Gone are the days when sending a card to friends and relatives was an inseparable part of Eid celebration. The children of this digital age will never understand how youths of the past century spent hours after hours in buying, writing, sending or simply making Eid greeting cards for their loved ones.
Not so long ago, makeshift shops, mostly made up of colourful clothes, crafted hay, or white cork sheets, were erected by young entrepreneurs in almost every corner and alley of Dhaka city some 10 to 15 days ahead of Eid. In the middle of hanging out with friends and so-called elder brothers (baro bhais), those youths used to sell Eid cards, a common scene across the country.
At least two loudspeakers, mostly borrowed from somewhat familiar rich families, were displayed in front of these makeshift shops. Latest Bangla songs were a constant company of that buy-and-sell process. These shops, which were meant more of adda, and less of profit, used to sell an array of cards including glittery ones, heart-shaped, multi-fold, Disney-themed, and the classic mosque and crescent moon cards. Sometimes, stickers and pocket cards were available in these shops. No matter how these youths and their enterprises were considered in society, they were an integral part of Eid celebration in 1980s and 1990s.
In those days, people used to throng branded shop outlets like Archie’s Gallery, Hallmark, Azad Products, and Ideal Products for purchasing Eid cards. These brands are still surviving but their Eid card business has dwindled. Sometimes, they get orders for Eid cards from banks and corporate houses. But they are in no way near as popular as they used to be.
The Eid card fever is now over and out.
However, has anyone thought, why?
With the advent of internet and social media, there is only a few people, who sincerely believe in the worth of the handwritten Eid cards. We must admit that it is no longer the age of written letters. Rather, it is all about Facebook, Snapchat, Instagram, video call, affordable call rates, and almost free SMS. The young generation is tech-savvy, and does not seem to believe in wasting time, money and labour.
The demise of Eid cards has a close connection with people’s purchasing power. Due to the rising cost of paper, an Eid card has almost doubled or trebled in price in comparison to the 20th century. Why would a consumer spend Tk 50 to Tk 200 on a single card if s/he is getting an option of sending it free via social media or at even less than Tk 0.5 through SMS?
With our busy lifestyles, it is hardly possible to send Eid cards to every friend or relative. Eid cards have become relics of the past because of digital technology, which allows us timely delivery and quick reply. Instead of sending an Eid card, it is much easier to send one SMS greeting to the entire mobile phonebook, share a meme online, update a Facebook, WhatsApp, or Instagram post to greet everyone on the list.
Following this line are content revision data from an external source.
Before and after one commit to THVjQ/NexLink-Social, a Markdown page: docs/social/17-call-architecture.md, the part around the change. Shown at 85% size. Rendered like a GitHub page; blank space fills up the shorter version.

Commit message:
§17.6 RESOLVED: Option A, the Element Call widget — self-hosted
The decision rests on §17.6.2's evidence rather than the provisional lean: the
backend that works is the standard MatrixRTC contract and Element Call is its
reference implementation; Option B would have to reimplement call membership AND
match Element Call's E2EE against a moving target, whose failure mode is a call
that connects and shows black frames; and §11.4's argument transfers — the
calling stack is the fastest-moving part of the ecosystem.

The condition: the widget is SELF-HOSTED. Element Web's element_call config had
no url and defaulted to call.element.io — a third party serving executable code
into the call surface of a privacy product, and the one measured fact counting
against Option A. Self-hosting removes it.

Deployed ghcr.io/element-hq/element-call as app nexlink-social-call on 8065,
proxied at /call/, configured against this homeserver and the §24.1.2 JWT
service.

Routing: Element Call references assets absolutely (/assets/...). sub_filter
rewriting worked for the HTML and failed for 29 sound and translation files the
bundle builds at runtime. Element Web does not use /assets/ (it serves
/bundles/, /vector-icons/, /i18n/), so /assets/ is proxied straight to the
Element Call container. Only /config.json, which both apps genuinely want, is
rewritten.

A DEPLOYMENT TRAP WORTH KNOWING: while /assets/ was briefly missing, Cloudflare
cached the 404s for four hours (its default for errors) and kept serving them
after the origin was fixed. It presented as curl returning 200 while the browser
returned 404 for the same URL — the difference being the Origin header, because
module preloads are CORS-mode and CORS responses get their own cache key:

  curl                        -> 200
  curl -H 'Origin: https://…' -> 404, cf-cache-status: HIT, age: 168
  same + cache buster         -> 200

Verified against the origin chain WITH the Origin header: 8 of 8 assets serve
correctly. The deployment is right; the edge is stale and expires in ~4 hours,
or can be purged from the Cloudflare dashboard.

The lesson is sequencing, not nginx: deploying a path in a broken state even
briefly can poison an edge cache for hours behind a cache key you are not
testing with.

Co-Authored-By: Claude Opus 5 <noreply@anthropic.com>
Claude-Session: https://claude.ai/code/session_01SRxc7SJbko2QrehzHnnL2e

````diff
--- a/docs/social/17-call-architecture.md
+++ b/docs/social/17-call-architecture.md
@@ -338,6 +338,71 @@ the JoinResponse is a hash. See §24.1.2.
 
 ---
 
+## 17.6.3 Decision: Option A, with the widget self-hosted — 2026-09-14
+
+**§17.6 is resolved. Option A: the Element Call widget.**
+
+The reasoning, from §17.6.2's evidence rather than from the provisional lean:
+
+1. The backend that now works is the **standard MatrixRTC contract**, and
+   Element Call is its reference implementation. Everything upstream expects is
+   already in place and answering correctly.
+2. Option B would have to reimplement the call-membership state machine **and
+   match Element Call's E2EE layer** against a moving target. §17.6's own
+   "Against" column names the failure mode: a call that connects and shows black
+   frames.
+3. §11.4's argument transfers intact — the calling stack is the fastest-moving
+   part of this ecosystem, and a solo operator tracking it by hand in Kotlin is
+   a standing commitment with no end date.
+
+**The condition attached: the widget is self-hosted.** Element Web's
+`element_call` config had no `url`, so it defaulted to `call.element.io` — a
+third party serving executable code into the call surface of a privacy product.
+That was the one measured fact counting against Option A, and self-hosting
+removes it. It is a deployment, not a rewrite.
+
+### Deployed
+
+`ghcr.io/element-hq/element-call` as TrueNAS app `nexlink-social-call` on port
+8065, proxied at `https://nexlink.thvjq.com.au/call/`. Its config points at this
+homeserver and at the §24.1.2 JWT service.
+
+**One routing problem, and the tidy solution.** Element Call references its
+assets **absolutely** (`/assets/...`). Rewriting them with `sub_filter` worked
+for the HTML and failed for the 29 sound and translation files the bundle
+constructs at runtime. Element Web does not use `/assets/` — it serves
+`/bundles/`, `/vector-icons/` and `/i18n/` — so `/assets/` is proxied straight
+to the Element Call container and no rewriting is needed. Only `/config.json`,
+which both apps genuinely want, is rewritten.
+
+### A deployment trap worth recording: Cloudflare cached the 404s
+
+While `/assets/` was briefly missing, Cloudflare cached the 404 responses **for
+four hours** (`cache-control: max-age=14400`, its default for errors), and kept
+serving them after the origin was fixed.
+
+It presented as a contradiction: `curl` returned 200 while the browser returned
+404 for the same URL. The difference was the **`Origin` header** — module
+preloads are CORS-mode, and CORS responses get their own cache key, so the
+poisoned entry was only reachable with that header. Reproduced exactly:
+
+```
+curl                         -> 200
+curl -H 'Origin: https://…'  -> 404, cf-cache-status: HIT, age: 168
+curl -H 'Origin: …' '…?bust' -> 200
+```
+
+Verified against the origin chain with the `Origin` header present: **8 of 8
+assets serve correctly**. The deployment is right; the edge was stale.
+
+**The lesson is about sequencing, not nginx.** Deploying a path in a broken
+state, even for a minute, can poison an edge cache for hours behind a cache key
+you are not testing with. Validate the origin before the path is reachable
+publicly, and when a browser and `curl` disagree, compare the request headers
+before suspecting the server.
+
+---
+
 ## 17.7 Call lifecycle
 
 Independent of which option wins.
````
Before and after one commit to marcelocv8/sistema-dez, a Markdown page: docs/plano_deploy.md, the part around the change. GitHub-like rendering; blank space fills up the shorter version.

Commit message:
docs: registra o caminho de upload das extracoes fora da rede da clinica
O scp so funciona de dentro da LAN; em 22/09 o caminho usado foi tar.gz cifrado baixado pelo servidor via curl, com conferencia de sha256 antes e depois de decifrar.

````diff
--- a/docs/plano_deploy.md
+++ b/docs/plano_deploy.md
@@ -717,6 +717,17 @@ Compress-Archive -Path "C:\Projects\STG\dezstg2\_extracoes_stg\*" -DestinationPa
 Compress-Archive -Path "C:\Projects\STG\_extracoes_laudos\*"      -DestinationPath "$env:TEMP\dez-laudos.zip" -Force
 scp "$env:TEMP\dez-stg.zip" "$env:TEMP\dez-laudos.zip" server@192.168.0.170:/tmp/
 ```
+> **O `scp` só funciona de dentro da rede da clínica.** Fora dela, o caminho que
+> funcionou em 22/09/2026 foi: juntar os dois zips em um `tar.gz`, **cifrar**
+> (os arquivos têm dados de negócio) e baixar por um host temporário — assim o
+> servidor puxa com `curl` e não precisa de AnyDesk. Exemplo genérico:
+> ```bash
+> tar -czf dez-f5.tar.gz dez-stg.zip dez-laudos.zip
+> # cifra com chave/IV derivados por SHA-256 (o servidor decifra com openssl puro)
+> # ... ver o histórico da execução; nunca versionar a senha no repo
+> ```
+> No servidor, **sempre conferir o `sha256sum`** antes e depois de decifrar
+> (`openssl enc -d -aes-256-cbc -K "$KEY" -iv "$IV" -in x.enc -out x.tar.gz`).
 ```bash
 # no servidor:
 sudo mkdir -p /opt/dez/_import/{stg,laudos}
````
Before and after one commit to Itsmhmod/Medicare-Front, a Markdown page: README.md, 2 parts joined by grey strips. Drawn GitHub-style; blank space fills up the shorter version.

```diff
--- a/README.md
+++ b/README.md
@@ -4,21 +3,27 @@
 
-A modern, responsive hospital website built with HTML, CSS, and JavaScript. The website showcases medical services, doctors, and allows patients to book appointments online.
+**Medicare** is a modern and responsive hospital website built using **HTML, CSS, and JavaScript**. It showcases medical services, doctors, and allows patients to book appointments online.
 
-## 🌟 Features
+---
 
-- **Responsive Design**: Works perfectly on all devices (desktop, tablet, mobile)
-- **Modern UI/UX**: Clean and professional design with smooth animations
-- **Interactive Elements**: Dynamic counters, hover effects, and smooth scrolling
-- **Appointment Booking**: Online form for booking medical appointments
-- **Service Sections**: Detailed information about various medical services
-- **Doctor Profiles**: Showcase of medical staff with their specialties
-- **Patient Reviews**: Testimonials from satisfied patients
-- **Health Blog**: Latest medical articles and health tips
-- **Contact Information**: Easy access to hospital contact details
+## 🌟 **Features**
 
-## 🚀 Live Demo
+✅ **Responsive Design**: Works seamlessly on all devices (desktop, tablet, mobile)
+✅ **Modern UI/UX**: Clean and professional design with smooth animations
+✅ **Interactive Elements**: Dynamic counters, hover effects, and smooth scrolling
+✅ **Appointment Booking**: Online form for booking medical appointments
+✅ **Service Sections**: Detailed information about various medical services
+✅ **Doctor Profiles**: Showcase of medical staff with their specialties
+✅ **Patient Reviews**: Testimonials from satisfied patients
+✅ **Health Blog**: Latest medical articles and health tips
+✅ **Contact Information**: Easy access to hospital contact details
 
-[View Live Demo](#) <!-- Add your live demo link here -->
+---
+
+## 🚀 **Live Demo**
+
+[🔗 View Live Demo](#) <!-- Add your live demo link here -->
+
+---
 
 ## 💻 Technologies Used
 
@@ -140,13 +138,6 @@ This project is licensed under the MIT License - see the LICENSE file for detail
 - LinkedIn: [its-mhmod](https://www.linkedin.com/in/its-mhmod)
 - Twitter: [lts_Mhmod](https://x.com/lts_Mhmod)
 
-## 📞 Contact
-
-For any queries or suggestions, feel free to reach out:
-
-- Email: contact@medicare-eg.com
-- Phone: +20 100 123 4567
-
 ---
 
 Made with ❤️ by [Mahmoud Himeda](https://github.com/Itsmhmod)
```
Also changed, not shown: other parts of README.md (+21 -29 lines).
This is how we have almost bidden goodbye to hand-delivered Eid greeting cards.
The culture of exchanging Eid cards remained at its peak till the end of the previous century, and started diminishing with the surge of mobile and online communications.
Yet, many of us who have lived the joy of handpicking, writing, sending, and receiving Eid cards face difficulty, even today, in finding its substitute in the click of buttons.
So, some people like this scribe believe that there may come a time, when hard-paper Eid cards may return to our life because there is nothing like holding something in your hands, which invokes feelings of joy, happiness, sincerity that online can never replace.